Required work » Pictures should not appear in the copy; the records themselves must be written out exactly.

Front-end code edit data
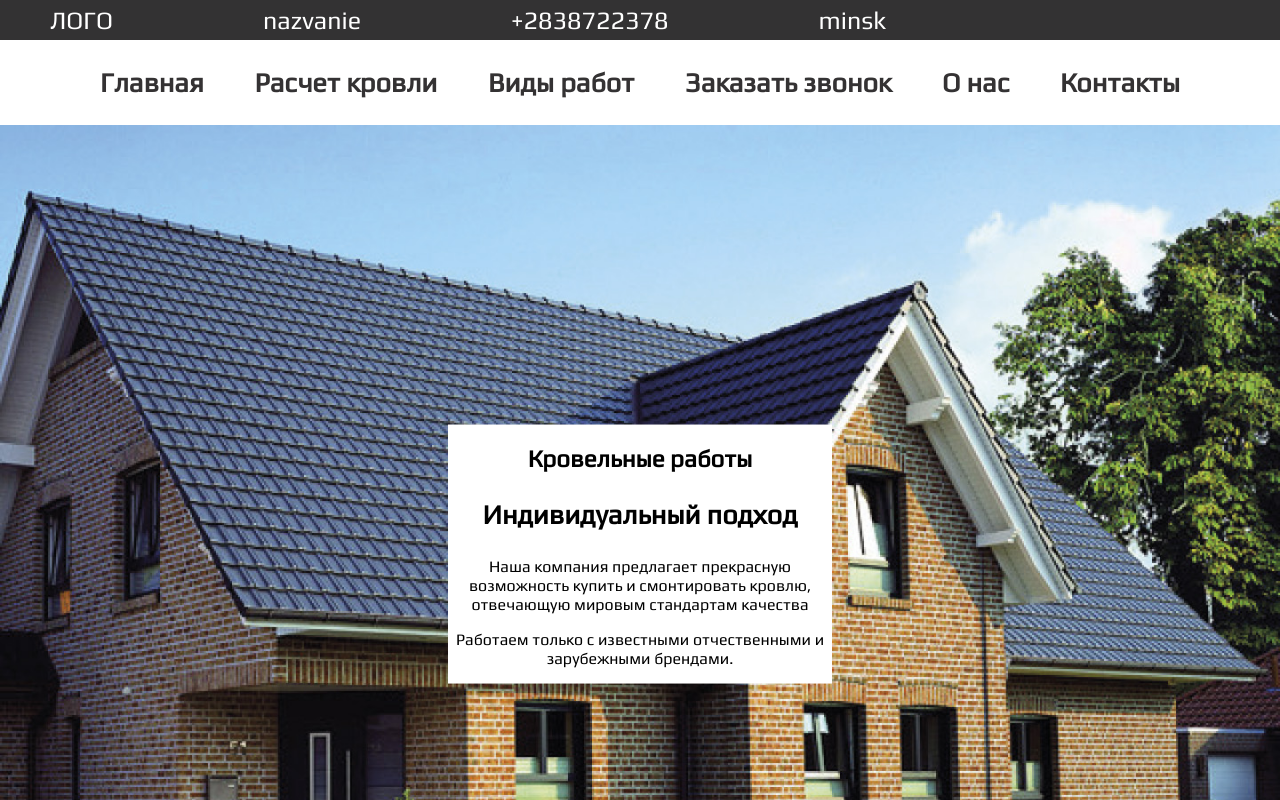
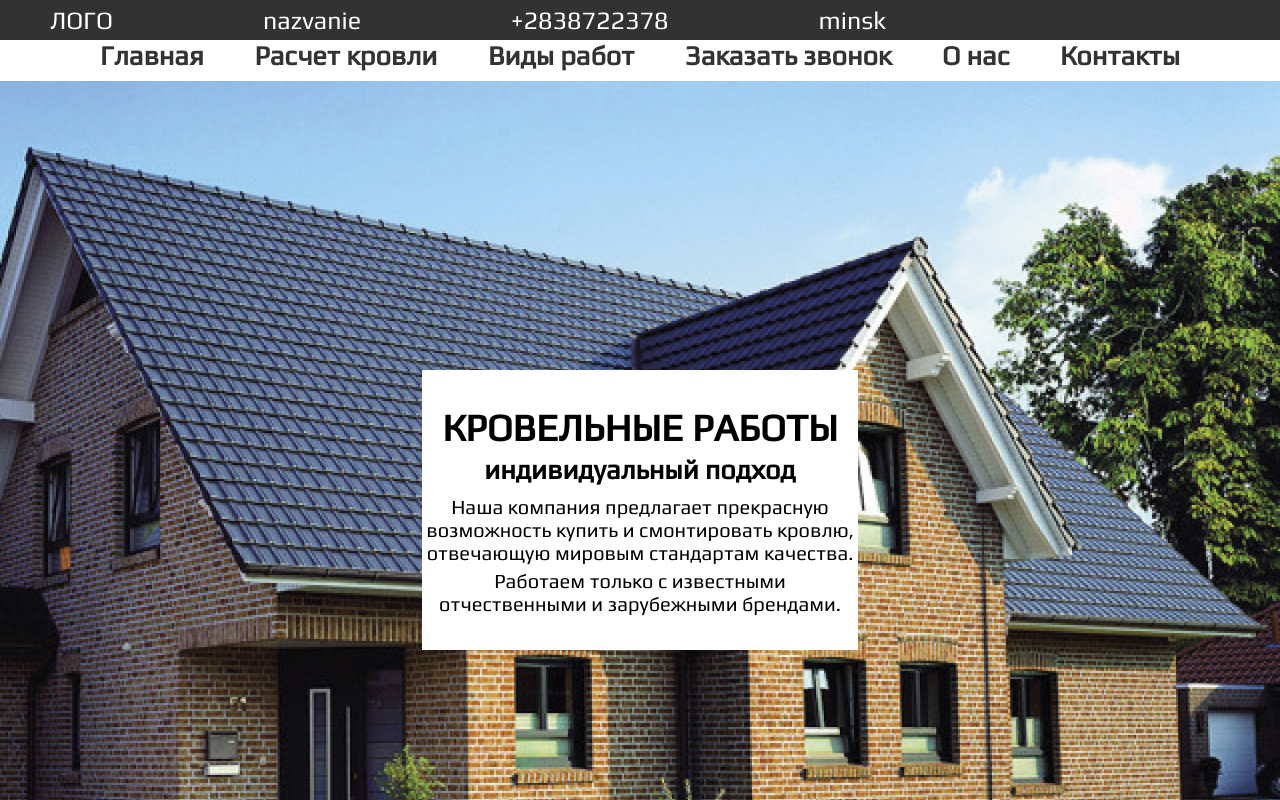
Before and after one commit to Vicatoriya/stroyprof, a React (Create React App) app: page / in a window 1280 px wide. Shown: the top 800 px of the page. Built offline with nearby package versions, Linux system fonts and the light colour scheme.

Commit message:
end of the work for today

```diff
--- a/src/Components/Main_sec1/Main_sec1.css
+++ b/src/Components/Main_sec1/Main_sec1.css
@@ -10,9 +10,27 @@
 .inner {
     background-color: white;
     position: absolute;
-    width: 30%;
-    right: 35%;
+    width: 34%;
+    right: 33%;
     text-align: center;
     top: 50%;
     transform: translateY(-50%);
 }
+
+h2{
+    font-size: 38px;
+    margin:35px 0 5px;
+}
+
+h3{
+    font-size: 38px;
+    margin: 0 0 10px 0;
+}
+p{
+    text-align: center;
+    font-size: 20px;
+    margin: 0 0 5px 0;
+}
+.tab{
+    margin-bottom: 35px;
+}
--- a/src/Components/Main_sec1/Main_sec1.js
+++ b/src/Components/Main_sec1/Main_sec1.js
@@ -8,10 +8,10 @@ export default function Main_sec1(){
         <div className="outer">
         <img src={image}></img>
         <div className="inner">
-            <h2>Кровельные работы</h2>
-            <h3>Индивидуальный подход</h3>
-            <p>Наша компания предлагает прекрасную возможность купить и смонтировать кровлю, отвечающую мировым стандартам качества</p>
-            <p>Работаем только с известными отчественными и зарубежными брендами.</p>
+            <h2>КРОВЕЛЬНЫЕ РАБОТЫ</h2>
+            <h3>индивидуальный подход</h3>
+            <p>Наша компания предлагает прекрасную возможность купить и смонтировать кровлю, отвечающую мировым стандартам качества.</p>
+            <p className="tab">Работаем только с известными отчественными и зарубежными брендами.</p>
         </div>
         </div>
 
```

Result for this exercise »
Before and after one commit to Vicatoriya/stroyprof, a React (Create React App) app: page / in a window 1280 px wide. Shown: the top 800 px of the page. Built offline with nearby package versions, Linux system fonts and the light colour scheme.

Commit message:
end of the work for today

```diff
--- a/src/Components/Main_sec1/Main_sec1.css
+++ b/src/Components/Main_sec1/Main_sec1.css
@@ -10,9 +10,27 @@
 .inner {
     background-color: white;
     position: absolute;
-    width: 30%;
-    right: 35%;
+    width: 34%;
+    right: 33%;
     text-align: center;
     top: 50%;
     transform: translateY(-50%);
 }
+
+h2{
+    font-size: 38px;
+    margin:35px 0 5px;
+}
+
+h3{
+    font-size: 38px;
+    margin: 0 0 10px 0;
+}
+p{
+    text-align: center;
+    font-size: 20px;
+    margin: 0 0 5px 0;
+}
+.tab{
+    margin-bottom: 35px;
+}
--- a/src/Components/Main_sec1/Main_sec1.js
+++ b/src/Components/Main_sec1/Main_sec1.js
@@ -8,10 +8,10 @@ export default function Main_sec1(){
         <div className="outer">
         <img src={image}></img>
         <div className="inner">
-            <h2>Кровельные работы</h2>
-            <h3>Индивидуальный подход</h3>
-            <p>Наша компания предлагает прекрасную возможность купить и смонтировать кровлю, отвечающую мировым стандартам качества</p>
-            <p>Работаем только с известными отчественными и зарубежными брендами.</p>
+            <h2>КРОВЕЛЬНЫЕ РАБОТЫ</h2>
+            <h3>индивидуальный подход</h3>
+            <p>Наша компания предлагает прекрасную возможность купить и смонтировать кровлю, отвечающую мировым стандартам качества.</p>
+            <p className="tab">Работаем только с известными отчественными и зарубежными брендами.</p>
         </div>
         </div>
 
```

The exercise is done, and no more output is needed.